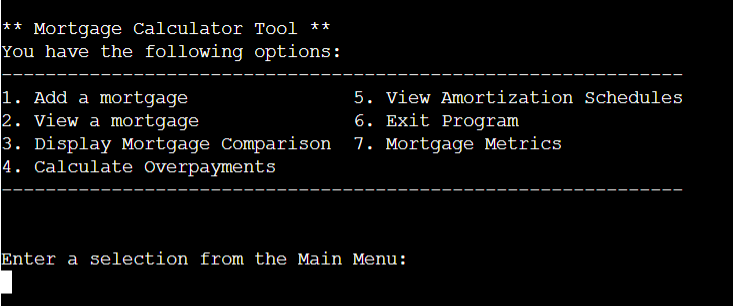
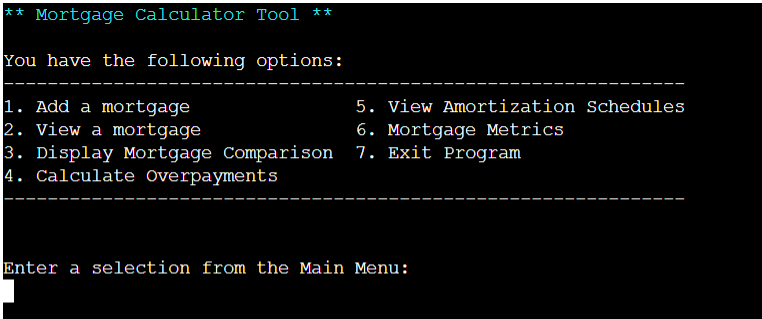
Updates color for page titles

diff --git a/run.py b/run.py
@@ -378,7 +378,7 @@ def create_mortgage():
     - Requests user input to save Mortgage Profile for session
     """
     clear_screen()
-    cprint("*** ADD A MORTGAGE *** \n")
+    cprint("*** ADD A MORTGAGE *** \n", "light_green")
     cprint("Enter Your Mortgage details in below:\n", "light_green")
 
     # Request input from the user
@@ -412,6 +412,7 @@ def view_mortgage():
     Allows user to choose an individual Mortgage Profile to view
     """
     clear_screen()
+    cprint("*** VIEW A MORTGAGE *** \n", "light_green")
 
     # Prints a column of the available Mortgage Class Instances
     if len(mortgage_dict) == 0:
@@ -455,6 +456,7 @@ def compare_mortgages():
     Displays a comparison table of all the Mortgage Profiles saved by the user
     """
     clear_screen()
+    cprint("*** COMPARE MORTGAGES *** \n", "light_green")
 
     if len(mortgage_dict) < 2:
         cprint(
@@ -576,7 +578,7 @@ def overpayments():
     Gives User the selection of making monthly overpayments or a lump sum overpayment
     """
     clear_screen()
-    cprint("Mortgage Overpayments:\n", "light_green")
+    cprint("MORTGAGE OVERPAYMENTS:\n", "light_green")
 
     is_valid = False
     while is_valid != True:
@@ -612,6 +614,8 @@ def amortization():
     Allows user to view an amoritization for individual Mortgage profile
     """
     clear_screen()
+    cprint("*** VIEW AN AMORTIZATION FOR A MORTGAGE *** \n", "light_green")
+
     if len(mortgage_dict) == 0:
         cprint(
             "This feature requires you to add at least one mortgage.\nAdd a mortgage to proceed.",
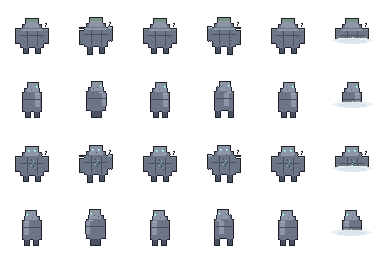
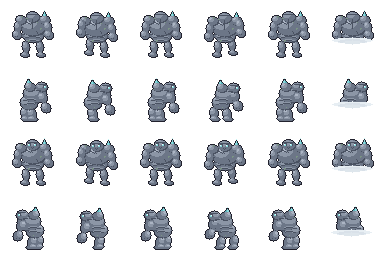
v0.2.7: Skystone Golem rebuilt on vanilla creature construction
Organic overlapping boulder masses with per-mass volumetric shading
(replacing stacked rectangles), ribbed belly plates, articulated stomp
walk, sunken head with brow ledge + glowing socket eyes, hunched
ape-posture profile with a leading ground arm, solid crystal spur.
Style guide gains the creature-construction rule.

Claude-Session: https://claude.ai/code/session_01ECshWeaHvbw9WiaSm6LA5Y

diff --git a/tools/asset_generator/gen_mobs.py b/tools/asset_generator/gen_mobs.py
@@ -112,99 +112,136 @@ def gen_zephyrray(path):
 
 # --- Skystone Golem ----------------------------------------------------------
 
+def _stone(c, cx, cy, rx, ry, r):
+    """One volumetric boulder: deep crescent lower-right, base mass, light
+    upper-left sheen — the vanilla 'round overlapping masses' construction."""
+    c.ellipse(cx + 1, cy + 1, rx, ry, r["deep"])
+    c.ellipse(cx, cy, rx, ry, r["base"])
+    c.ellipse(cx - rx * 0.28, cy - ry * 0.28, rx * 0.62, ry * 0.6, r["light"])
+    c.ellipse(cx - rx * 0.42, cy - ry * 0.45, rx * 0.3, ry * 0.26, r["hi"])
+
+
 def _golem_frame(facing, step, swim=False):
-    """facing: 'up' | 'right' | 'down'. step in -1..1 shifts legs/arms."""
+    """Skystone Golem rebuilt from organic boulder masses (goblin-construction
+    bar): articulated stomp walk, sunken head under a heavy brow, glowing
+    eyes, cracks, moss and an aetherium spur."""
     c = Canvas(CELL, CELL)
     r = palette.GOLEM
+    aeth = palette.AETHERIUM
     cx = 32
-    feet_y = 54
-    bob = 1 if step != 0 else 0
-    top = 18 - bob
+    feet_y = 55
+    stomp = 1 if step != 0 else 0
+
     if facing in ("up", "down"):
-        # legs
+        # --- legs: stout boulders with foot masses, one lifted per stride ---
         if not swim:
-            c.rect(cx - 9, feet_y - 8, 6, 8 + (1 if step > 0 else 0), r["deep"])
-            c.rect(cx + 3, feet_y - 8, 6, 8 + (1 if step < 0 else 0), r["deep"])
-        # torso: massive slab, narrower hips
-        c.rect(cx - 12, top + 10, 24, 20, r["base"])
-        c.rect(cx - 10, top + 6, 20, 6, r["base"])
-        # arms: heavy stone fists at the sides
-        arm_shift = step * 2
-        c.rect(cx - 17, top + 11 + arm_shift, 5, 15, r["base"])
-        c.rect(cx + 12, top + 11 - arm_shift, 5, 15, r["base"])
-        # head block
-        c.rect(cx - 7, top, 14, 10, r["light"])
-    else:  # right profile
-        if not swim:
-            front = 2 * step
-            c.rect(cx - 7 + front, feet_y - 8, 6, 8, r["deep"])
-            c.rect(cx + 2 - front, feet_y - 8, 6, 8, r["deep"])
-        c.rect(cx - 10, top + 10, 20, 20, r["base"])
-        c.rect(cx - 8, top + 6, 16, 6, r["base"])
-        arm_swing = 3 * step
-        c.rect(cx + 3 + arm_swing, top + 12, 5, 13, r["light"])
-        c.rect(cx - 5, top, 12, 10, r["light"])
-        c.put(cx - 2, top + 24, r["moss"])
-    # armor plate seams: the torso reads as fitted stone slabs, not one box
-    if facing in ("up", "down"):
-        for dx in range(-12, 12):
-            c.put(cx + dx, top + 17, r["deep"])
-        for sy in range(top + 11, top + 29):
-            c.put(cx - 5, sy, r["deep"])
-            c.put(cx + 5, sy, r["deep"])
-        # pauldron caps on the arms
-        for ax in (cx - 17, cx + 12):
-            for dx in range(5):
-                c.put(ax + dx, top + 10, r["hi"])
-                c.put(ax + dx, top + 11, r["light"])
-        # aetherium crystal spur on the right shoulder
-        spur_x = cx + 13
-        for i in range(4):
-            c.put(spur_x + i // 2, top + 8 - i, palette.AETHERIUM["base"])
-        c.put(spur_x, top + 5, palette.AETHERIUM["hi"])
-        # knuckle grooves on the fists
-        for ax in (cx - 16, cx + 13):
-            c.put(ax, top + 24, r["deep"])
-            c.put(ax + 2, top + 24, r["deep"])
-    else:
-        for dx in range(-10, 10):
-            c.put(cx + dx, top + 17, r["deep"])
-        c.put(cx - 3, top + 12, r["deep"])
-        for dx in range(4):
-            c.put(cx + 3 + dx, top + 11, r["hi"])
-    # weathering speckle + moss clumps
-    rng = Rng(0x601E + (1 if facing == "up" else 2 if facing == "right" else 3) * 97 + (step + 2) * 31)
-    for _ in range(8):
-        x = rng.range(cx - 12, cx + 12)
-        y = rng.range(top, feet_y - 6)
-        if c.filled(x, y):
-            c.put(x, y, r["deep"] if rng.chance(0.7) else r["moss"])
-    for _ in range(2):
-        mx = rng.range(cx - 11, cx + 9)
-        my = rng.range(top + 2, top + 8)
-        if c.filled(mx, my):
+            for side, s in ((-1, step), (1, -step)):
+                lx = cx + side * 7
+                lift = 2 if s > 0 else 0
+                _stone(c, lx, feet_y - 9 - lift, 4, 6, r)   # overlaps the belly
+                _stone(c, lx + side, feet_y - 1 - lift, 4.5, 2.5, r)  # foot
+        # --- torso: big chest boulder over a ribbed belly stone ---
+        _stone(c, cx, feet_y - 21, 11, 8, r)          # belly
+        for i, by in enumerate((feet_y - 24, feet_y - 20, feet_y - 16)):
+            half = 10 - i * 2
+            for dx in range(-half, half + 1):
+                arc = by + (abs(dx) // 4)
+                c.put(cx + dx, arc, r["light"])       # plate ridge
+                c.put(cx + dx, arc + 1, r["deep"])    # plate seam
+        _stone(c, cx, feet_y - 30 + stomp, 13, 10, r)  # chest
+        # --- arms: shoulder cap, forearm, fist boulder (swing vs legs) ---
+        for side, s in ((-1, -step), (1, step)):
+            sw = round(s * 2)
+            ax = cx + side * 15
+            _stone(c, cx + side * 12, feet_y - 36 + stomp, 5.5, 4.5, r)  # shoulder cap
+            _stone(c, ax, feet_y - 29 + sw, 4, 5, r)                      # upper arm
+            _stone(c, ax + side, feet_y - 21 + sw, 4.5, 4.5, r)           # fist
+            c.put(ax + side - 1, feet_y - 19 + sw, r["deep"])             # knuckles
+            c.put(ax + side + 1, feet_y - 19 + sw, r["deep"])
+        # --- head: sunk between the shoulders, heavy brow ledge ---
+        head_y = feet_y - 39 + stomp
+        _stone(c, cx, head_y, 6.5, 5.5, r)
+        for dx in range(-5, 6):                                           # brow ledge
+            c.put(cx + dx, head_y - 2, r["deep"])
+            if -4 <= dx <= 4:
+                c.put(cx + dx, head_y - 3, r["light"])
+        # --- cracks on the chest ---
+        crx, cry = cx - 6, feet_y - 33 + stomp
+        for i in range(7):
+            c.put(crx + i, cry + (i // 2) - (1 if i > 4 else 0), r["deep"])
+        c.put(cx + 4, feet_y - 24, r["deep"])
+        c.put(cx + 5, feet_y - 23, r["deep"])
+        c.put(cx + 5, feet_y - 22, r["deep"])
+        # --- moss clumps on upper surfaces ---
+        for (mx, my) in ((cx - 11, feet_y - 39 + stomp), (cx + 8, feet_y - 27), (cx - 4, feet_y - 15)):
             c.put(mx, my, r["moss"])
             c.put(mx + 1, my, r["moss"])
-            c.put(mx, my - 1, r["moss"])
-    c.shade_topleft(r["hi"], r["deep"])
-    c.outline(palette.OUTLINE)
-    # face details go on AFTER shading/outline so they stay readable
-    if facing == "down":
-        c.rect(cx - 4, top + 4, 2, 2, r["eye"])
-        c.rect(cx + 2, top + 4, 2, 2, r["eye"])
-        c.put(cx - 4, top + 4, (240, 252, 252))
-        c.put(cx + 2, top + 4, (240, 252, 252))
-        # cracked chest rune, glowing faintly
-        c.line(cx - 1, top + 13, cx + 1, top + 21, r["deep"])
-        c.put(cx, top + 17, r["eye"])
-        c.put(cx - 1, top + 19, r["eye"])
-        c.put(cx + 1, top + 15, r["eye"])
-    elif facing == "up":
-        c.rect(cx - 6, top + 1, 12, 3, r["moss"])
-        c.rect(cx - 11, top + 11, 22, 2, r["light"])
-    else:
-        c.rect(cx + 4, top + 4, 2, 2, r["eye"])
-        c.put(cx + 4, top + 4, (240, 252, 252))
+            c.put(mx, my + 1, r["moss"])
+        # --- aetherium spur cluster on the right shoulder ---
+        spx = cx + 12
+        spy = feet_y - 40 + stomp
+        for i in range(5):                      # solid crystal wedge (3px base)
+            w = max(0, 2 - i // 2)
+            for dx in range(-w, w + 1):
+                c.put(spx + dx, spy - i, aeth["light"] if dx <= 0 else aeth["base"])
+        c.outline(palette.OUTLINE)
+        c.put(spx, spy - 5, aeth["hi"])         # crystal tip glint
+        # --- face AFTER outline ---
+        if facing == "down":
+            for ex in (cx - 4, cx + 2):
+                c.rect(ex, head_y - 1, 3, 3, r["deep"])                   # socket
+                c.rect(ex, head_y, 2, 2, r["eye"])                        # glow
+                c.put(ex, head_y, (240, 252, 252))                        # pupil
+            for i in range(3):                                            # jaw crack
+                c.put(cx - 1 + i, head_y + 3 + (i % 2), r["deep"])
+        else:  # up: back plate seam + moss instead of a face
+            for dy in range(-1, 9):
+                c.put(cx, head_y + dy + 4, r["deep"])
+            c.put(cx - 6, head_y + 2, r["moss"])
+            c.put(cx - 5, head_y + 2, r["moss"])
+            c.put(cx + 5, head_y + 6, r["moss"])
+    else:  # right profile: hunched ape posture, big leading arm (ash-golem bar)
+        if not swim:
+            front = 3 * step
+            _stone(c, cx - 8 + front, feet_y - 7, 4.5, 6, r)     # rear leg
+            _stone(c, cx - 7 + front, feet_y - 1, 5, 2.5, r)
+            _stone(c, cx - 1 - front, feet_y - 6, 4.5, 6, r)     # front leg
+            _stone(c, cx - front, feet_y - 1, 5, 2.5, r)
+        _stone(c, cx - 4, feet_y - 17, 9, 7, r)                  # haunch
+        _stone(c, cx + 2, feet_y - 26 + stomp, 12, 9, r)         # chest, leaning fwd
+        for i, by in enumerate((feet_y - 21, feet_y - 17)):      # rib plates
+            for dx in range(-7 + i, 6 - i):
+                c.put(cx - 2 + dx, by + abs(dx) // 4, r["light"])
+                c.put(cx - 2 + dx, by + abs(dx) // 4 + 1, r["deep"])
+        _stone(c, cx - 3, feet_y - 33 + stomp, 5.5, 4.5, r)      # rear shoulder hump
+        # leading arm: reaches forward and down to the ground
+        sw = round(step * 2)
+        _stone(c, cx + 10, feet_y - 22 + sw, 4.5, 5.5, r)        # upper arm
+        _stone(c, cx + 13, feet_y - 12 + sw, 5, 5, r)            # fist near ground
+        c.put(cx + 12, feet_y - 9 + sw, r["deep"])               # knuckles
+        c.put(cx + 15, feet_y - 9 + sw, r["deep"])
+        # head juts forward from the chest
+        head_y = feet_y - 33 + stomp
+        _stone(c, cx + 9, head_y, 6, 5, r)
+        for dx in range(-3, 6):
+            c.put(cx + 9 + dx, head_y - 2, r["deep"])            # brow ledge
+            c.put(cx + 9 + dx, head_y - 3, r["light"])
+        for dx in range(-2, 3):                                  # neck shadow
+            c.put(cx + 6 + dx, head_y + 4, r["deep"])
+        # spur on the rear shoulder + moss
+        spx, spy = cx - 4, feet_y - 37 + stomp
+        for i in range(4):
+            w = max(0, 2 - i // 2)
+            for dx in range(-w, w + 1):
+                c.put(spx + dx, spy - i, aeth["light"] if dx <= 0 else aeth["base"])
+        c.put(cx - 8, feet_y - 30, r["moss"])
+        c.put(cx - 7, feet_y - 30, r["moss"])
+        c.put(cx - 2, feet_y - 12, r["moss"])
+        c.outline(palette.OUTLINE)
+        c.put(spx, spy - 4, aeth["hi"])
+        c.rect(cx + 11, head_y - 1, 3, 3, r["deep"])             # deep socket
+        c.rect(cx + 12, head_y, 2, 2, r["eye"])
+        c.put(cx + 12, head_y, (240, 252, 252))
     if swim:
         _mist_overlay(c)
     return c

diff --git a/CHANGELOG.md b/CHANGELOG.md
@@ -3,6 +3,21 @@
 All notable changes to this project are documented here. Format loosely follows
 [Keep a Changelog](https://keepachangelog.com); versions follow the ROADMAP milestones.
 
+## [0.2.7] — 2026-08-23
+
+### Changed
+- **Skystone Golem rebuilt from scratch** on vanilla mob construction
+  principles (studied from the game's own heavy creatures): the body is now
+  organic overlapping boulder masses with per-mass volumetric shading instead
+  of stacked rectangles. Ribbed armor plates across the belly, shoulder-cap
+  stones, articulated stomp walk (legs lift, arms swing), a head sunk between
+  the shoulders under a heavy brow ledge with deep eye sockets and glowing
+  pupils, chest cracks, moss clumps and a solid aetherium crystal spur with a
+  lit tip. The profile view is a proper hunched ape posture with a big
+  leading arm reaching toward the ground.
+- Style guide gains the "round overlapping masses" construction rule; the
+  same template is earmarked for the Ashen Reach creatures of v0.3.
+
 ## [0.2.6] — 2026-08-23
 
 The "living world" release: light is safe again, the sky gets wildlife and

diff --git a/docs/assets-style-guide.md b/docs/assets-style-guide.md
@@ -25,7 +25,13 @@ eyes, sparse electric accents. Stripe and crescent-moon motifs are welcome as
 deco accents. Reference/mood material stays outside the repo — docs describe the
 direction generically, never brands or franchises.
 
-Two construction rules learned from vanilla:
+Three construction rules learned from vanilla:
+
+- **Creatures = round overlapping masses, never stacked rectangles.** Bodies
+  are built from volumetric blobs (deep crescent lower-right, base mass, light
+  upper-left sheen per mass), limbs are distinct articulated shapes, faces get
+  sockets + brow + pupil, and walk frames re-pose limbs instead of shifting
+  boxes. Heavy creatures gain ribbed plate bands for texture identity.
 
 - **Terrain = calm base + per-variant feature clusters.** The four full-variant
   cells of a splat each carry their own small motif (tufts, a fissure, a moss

□ □ □ □ □ □ □

Exercise directions:
Return the span of lines in the data above that opens at the line with "abs(dx) // 4 +" and closes at the line with "fist near ground", exactly, ends included, nothing else.

Written response:
+                c.put(cx - 2 + dx, by + abs(dx) // 4 + 1, r["deep"])
+        _stone(c, cx - 3, feet_y - 33 + stomp, 5.5, 4.5, r)      # rear shoulder hump
+        # leading arm: reaches forward and down to the ground
+        sw = round(step * 2)
+        _stone(c, cx + 10, feet_y - 22 + sw, 4.5, 5.5, r)        # upper arm
+        _stone(c, cx + 13, feet_y - 12 + sw, 5, 5, r)            # fist near ground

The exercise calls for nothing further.